• **Directions for this task**:
From the entries provided below, copy each line that contains the word "docs".

Start of Source material

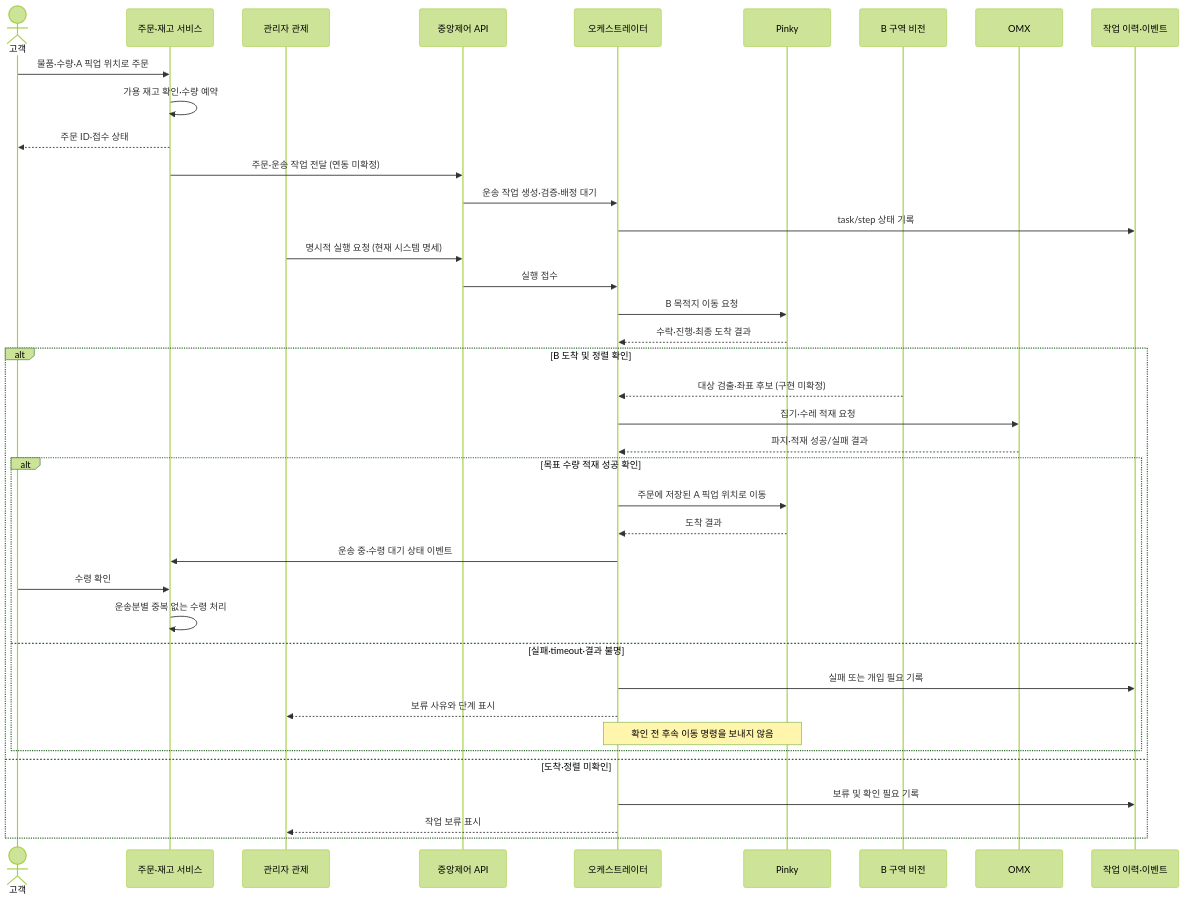
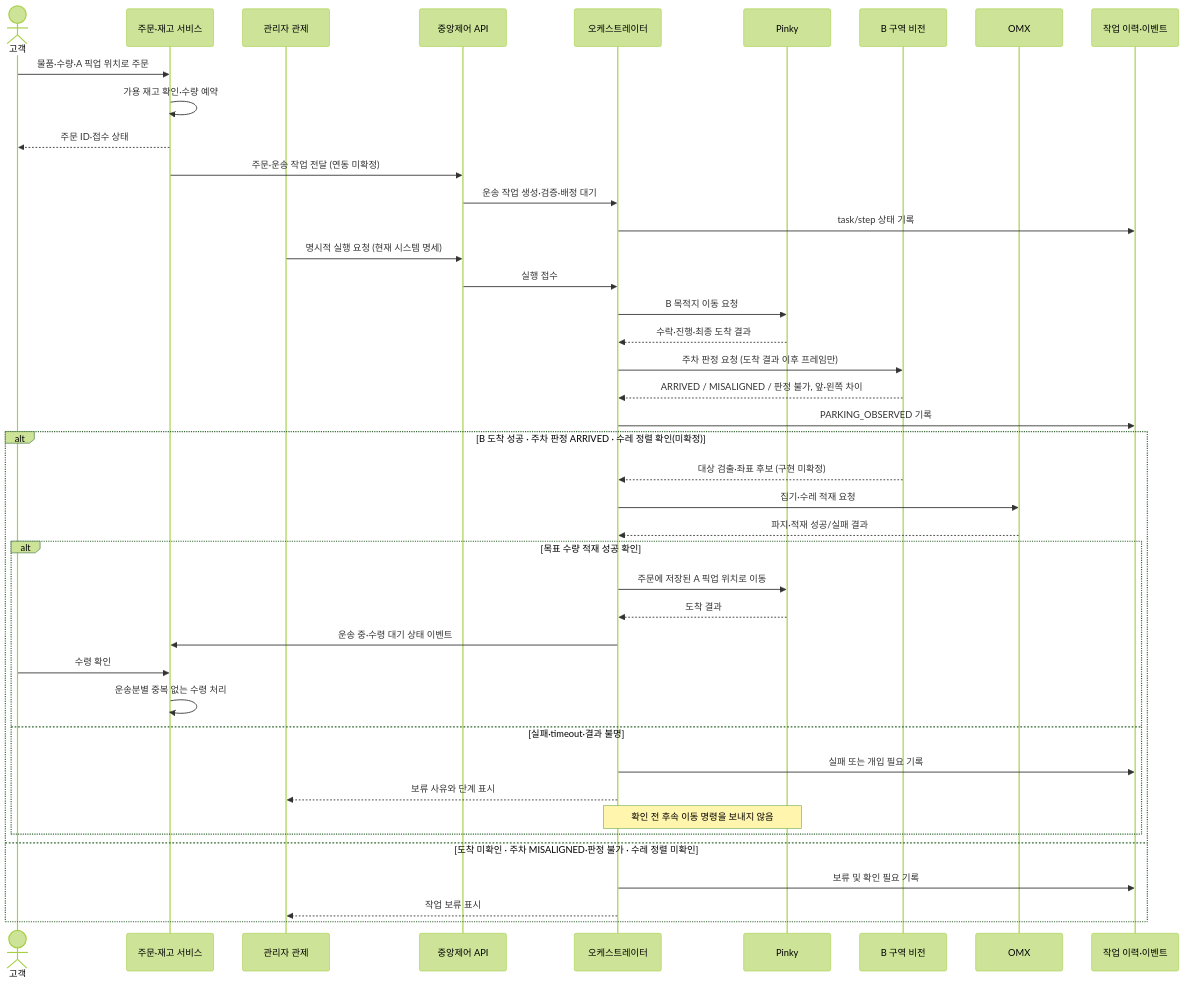
One commit to kernel-robot-8th/kernel-robot-repo-3 changed the third of 3 diagrams in docs/spec/data-flow.md. Above: the diagram before and after it, drawn with Mermaid (forest theme). The commit also changed other lines of this file and 14 other files, not shown here.

````diff
--- a/docs/spec/data-flow.md
+++ b/docs/spec/data-flow.md
@@ -145,43 +152,46 @@
 ```mermaid
 sequenceDiagram
     actor Customer as 고객
     participant Order as 주문·재고 서비스
     participant Admin as 관리자 관제
     participant API as 중앙제어 API
     participant O as 오케스트레이터
     participant P as Pinky
     participant V as B 구역 비전
     participant X as OMX
     participant H as 작업 이력·이벤트
 
     Customer->>Order: 물품·수량·A 픽업 위치로 주문
     Order->>Order: 가용 재고 확인·수량 예약
     Order-->>Customer: 주문 ID·접수 상태
     Order->>API: 주문·운송 작업 전달 (연동 미확정)
     API->>O: 운송 작업 생성·검증·배정 대기
     O->>H: task/step 상태 기록
     Admin->>API: 명시적 실행 요청 (현재 시스템 명세)
     API->>O: 실행 접수
     O->>P: B 목적지 이동 요청
     P-->>O: 수락·진행·최종 도착 결과
+    O->>V: 주차 판정 요청 (도착 결과 이후 프레임만)
+    V-->>O: ARRIVED / MISALIGNED / 판정 불가, 앞·왼쪽 차이
+    O->>H: PARKING_OBSERVED 기록
 
-    alt B 도착 및 정렬 확인
+    alt B 도착 성공 · 주차 판정 ARRIVED · 수레 정렬 확인(미확정)
         V-->>O: 대상 검출·좌표 후보 (구현 미확정)
         O->>X: 집기·수레 적재 요청
         X-->>O: 파지·적재 성공/실패 결과
         alt 목표 수량 적재 성공 확인
             O->>P: 주문에 저장된 A 픽업 위치로 이동
             P-->>O: 도착 결과
             O->>Order: 운송 중·수령 대기 상태 이벤트
             Customer->>Order: 수령 확인
             Order->>Order: 운송분별 중복 없는 수령 처리
         else 실패·timeout·결과 불명
             O->>H: 실패 또는 개입 필요 기록
             O-->>Admin: 보류 사유와 단계 표시
             Note over O,P: 확인 전 후속 이동 명령을 보내지 않음
         end
-    else 도착·정렬 미확인
+    else 도착 미확인 · 주차 MISALIGNED·판정 불가 · 수레 정렬 미확인
         O->>H: 보류 및 확인 필요 기록
         O-->>Admin: 작업 보류 표시
     end
 ```
````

End of Source material

• **Reply**:
One commit to kernel-robot-8th/kernel-robot-repo-3 changed the third of 3 diagrams in docs/spec/data-flow.md. Above: the diagram before and after it, drawn with Mermaid (forest theme). The commit also changed other lines of this file and 14 other files, not shown here.
--- a/docs/spec/data-flow.md
+++ b/docs/spec/data-flow.md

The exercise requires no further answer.